- [Exercise instructions] Below are entries. Pull out all lines containing "class".

- [Extracted information]

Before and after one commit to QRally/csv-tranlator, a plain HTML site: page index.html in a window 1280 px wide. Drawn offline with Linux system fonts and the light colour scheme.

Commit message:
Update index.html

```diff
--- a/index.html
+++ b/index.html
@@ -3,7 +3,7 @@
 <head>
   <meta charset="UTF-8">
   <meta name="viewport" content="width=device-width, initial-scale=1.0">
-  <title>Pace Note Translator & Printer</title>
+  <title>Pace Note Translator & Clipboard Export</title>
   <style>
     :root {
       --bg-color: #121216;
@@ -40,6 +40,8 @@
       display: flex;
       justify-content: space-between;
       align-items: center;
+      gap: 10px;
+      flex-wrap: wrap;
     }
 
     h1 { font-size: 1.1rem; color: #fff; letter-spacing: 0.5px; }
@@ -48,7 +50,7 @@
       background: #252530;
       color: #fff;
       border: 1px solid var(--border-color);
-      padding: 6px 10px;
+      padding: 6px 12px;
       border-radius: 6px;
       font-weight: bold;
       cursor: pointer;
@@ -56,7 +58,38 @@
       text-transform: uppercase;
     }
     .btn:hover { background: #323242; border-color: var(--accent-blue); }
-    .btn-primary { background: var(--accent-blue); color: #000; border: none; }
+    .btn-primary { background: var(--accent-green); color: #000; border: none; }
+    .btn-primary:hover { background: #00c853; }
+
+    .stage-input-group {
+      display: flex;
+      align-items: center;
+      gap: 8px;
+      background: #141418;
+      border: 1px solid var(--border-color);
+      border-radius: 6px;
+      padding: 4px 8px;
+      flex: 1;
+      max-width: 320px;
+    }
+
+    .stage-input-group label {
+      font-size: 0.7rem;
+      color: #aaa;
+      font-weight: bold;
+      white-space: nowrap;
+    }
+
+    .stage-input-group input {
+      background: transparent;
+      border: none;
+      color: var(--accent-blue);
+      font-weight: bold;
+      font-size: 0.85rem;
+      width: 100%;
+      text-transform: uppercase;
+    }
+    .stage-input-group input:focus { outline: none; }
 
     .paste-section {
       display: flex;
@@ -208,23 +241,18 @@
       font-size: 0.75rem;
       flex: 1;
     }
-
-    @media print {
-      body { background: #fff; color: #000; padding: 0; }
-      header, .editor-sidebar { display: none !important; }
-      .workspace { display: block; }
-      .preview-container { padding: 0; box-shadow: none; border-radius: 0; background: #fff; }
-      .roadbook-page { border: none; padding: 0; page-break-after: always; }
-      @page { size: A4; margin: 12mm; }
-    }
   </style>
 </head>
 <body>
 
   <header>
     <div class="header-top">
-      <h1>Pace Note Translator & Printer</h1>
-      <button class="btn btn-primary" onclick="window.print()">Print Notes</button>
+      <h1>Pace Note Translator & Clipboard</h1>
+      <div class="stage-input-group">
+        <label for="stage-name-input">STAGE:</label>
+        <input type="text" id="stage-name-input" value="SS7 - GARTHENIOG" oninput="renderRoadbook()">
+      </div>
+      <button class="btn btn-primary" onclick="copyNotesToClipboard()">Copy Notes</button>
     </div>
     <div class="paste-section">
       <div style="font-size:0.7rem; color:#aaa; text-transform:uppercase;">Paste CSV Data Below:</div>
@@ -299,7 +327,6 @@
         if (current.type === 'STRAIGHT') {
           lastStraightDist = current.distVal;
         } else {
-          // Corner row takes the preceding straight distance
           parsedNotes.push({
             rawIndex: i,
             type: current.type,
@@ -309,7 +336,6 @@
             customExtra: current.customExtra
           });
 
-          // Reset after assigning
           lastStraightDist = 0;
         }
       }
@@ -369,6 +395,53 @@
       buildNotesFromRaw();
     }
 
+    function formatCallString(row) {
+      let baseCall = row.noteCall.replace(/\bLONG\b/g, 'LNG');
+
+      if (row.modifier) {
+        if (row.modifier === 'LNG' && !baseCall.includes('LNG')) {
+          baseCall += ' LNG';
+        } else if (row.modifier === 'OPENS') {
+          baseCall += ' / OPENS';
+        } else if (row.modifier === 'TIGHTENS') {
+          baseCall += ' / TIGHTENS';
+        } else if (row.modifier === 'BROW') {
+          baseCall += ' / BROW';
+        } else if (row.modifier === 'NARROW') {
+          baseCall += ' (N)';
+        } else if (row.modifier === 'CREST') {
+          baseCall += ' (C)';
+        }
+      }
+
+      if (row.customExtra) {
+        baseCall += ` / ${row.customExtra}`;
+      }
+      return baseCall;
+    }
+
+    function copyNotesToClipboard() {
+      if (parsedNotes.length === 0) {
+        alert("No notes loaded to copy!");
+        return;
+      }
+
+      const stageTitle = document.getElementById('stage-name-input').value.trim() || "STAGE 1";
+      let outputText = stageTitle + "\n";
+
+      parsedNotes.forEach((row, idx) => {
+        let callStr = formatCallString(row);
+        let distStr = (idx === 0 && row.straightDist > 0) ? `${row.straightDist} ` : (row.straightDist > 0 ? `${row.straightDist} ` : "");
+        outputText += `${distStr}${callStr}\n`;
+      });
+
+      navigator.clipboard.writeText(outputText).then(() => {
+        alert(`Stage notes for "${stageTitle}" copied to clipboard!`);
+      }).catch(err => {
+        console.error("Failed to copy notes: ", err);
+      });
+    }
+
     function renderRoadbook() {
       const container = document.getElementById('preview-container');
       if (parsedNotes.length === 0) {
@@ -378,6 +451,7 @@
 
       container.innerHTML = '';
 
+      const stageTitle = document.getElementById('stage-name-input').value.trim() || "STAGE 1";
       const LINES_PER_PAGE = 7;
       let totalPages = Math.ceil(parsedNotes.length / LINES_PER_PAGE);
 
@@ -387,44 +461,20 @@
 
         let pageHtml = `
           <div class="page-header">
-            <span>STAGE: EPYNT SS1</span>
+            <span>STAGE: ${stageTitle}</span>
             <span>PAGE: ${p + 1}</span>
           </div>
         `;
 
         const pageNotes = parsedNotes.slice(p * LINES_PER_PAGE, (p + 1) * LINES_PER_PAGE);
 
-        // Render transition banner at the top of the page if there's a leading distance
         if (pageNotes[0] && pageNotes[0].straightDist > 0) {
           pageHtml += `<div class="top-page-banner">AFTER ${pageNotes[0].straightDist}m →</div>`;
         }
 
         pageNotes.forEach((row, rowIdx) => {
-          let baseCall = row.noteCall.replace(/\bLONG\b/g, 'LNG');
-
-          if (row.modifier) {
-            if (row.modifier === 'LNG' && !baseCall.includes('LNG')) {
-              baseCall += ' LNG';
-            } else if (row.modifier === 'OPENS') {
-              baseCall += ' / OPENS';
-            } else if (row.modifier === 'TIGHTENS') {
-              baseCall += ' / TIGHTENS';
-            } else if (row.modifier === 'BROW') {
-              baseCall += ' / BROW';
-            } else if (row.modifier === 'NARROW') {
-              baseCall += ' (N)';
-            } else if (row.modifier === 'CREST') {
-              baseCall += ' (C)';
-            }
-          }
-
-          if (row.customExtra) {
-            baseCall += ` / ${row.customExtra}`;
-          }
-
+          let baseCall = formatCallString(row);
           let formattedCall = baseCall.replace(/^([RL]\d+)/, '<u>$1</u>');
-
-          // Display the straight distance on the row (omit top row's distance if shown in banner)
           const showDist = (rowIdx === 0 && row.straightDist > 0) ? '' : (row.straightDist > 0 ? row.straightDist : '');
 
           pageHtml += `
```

- [Problem solution]
     <div class="header-top">
-      <button class="btn btn-primary" onclick="window.print()">Print Notes</button>
+      <div class="stage-input-group">
+      <button class="btn btn-primary" onclick="copyNotesToClipboard()">Copy Notes</button>
     <div class="paste-section">
           <div class="page-header">
           pageHtml += `<div class="top-page-banner">AFTER ${pageNotes[0].straightDist}m →</div>`;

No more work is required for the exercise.